Be warned, these unique fruits may lure Blackbirds and Thrushes to venture into your greenhouse just to steal them. There is something about the colour, look or taste of these blue apple-berries that is irresistibly attractive to them. Which is odd as they are edible to us though not remarkably palatable, certainly not very more-ish and definitely not apple-like in any way other than possibly their shape.
Introduced from Tasmania at the beginning of the Nineteenth century Billardiera longiflora is one of a small genus of low growing Australasian evergreen climbers. Borderline hardy this has been successfully grown in very sheltered southern UK gardens but is much safer as a cool greenhouse or conservatory subject.
Although the berries are indeed attractive visually I doubt they’ll become a mainstay of your diet, shall we say more use as emergency bush-tucker. But the tubular flowers are so pretty, first opening white then slowly fading to a pale mauve purple. Moreover these bushy climbers bloom over a long period and not being aggressively vigorous make a pleasant change to many climbers staying constrained to a compact one maybe two metres.
Although growing from seed is quite straight forward I’d recommend you search for named varieties as these will be better quality and you can then root cuttings or layer stems for more plants. There are also white and red berried forms, I’ve considered potting together all three for a most curious, patriotic, effect.
Not Ericaceous as such Billardiera prefers moist mildly Acidic free draining compost, thus an Ericaceous compost is indicated though I find adding about a third leaf mould to loam based compost works fine. As with most potted plants rain water is preferable though tap water can be used, water well and regularly and with a little general purpose liquid feed throughout the growing season. Keep the compost just moist throughout the darker cooler months.

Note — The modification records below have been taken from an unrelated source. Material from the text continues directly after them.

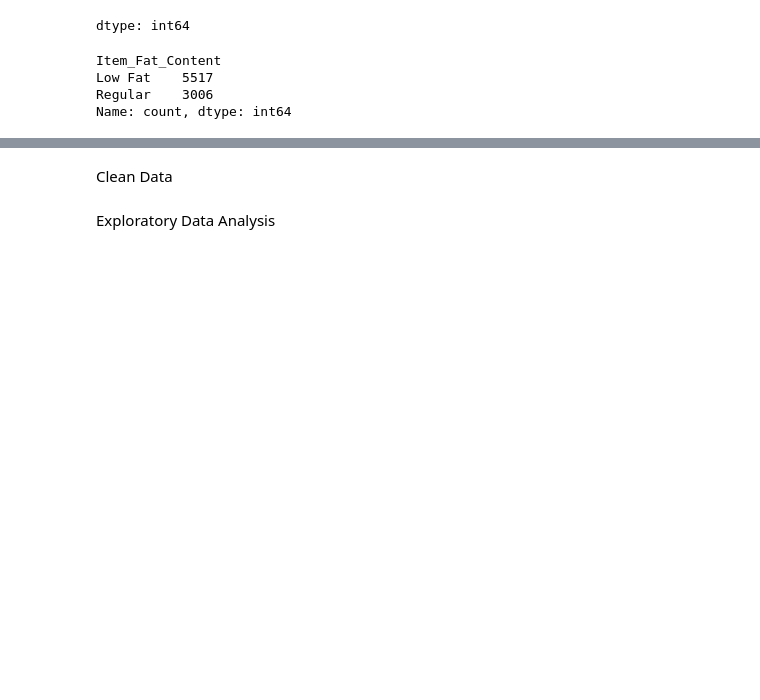
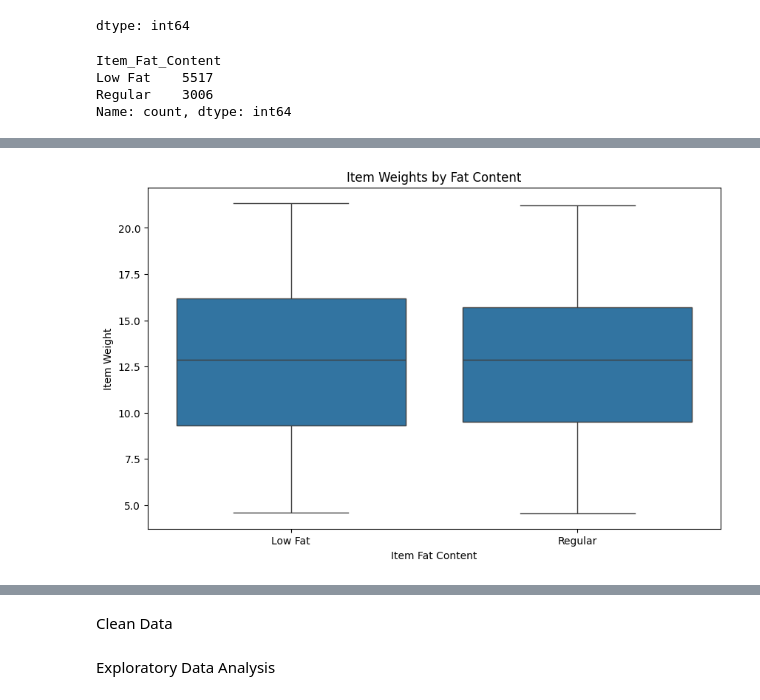
Before and after one commit to YousefAbuAli/Prediction-of-Product-Sales, a Jupyter notebook: Untitled4.ipynb, the cells around one changed output, grey strips where cells are left out. Cells and saved outputs as stored; diff of their text form; code cells hidden in the pictures; blank space fills up the shorter version.

```diff
--- a/Untitled4.ipynb
+++ b/Untitled4.ipynb
@@ -118,0 +132,9 @@ Name: count, dtype: int64
+# %%
+plt.figure(figsize=(10, 6))
+sns.boxplot(x='Item_Fat_Content', y='Item_Weight', data=sales_predictions)
+plt.title('Item Weights by Fat Content')
+plt.xlabel('Item Fat Content')
+plt.ylabel('Item Weight')
+plt.show()
+# %% [output]
+[figure, added]
```
Also changed, not shown: parts of 4 cells of this notebook.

Named after a French botanist Billardiera was available to Victorian gardeners by the end of their era in eight species, rather surprisingly a half dozen are still listed.